● Action item:
Write out every line of the material exactly as it appears.

● Data to use:
——————————
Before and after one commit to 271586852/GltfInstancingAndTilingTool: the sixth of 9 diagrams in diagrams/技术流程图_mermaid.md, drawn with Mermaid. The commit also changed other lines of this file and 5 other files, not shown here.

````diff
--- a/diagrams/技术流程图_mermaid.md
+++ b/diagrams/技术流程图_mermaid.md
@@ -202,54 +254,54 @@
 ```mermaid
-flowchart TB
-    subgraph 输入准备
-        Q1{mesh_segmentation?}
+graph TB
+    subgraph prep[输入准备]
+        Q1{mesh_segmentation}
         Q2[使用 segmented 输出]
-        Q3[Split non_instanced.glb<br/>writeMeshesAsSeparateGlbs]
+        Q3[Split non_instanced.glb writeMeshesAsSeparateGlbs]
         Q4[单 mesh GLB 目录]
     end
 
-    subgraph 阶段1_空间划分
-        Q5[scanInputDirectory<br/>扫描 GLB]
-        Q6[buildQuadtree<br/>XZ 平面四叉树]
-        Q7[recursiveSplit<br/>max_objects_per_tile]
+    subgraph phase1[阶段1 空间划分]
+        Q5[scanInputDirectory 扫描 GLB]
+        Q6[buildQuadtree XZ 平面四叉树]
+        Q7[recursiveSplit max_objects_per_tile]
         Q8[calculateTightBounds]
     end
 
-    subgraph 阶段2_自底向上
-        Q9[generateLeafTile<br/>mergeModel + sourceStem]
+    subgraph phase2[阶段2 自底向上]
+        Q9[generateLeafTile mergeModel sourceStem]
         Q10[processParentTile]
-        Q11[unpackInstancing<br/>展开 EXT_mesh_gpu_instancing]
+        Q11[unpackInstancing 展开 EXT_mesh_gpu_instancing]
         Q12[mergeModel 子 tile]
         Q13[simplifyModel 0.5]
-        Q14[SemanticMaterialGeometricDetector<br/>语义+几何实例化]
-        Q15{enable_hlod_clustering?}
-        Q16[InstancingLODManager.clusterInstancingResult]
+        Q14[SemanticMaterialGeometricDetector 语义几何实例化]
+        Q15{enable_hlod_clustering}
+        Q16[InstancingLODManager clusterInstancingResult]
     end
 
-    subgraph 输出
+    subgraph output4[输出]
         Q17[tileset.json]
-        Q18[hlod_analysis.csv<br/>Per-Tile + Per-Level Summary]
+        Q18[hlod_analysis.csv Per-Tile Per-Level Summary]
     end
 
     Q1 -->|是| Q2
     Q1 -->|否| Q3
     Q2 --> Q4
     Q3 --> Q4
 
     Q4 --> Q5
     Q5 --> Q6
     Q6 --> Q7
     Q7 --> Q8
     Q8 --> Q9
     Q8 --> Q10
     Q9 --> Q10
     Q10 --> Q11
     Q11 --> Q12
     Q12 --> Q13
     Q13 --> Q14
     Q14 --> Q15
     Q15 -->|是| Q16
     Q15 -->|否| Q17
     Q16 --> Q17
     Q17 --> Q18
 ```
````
——————————
● Task answer:
Before and after one commit to 271586852/GltfInstancingAndTilingTool: the sixth of 9 diagrams in diagrams/技术流程图_mermaid.md, drawn with Mermaid. The commit also changed other lines of this file and 5 other files, not shown here.

````diff
--- a/diagrams/技术流程图_mermaid.md
+++ b/diagrams/技术流程图_mermaid.md
@@ -202,54 +254,54 @@
 ```mermaid
-flowchart TB
-    subgraph 输入准备
-        Q1{mesh_segmentation?}
+graph TB
+    subgraph prep[输入准备]
+        Q1{mesh_segmentation}
         Q2[使用 segmented 输出]
-        Q3[Split non_instanced.glb<br/>writeMeshesAsSeparateGlbs]
+        Q3[Split non_instanced.glb writeMeshesAsSeparateGlbs]
         Q4[单 mesh GLB 目录]
     end
 
-    subgraph 阶段1_空间划分
-        Q5[scanInputDirectory<br/>扫描 GLB]
-        Q6[buildQuadtree<br/>XZ 平面四叉树]
-        Q7[recursiveSplit<br/>max_objects_per_tile]
+    subgraph phase1[阶段1 空间划分]
+        Q5[scanInputDirectory 扫描 GLB]
+        Q6[buildQuadtree XZ 平面四叉树]
+        Q7[recursiveSplit max_objects_per_tile]
         Q8[calculateTightBounds]
     end
 
-    subgraph 阶段2_自底向上
-        Q9[generateLeafTile<br/>mergeModel + sourceStem]
+    subgraph phase2[阶段2 自底向上]
+        Q9[generateLeafTile mergeModel sourceStem]
         Q10[processParentTile]
-        Q11[unpackInstancing<br/>展开 EXT_mesh_gpu_instancing]
+        Q11[unpackInstancing 展开 EXT_mesh_gpu_instancing]
         Q12[mergeModel 子 tile]
         Q13[simplifyModel 0.5]
-        Q14[SemanticMaterialGeometricDetector<br/>语义+几何实例化]
-        Q15{enable_hlod_clustering?}
-        Q16[InstancingLODManager.clusterInstancingResult]
+        Q14[SemanticMaterialGeometricDetector 语义几何实例化]
+        Q15{enable_hlod_clustering}
+        Q16[InstancingLODManager clusterInstancingResult]
     end
 
-    subgraph 输出
+    subgraph output4[输出]
         Q17[tileset.json]
-        Q18[hlod_analysis.csv<br/>Per-Tile + Per-Level Summary]
+        Q18[hlod_analysis.csv Per-Tile Per-Level Summary]
     end
 
     Q1 -->|是| Q2
     Q1 -->|否| Q3
     Q2 --> Q4
     Q3 --> Q4
 
     Q4 --> Q5
     Q5 --> Q6
     Q6 --> Q7
     Q7 --> Q8
     Q8 --> Q9
     Q8 --> Q10
     Q9 --> Q10
     Q10 --> Q11
     Q11 --> Q12
     Q12 --> Q13
     Q13 --> Q14
     Q14 --> Q15
     Q15 -->|是| Q16
     Q15 -->|否| Q17
     Q16 --> Q17
     Q17 --> Q18
 ```
````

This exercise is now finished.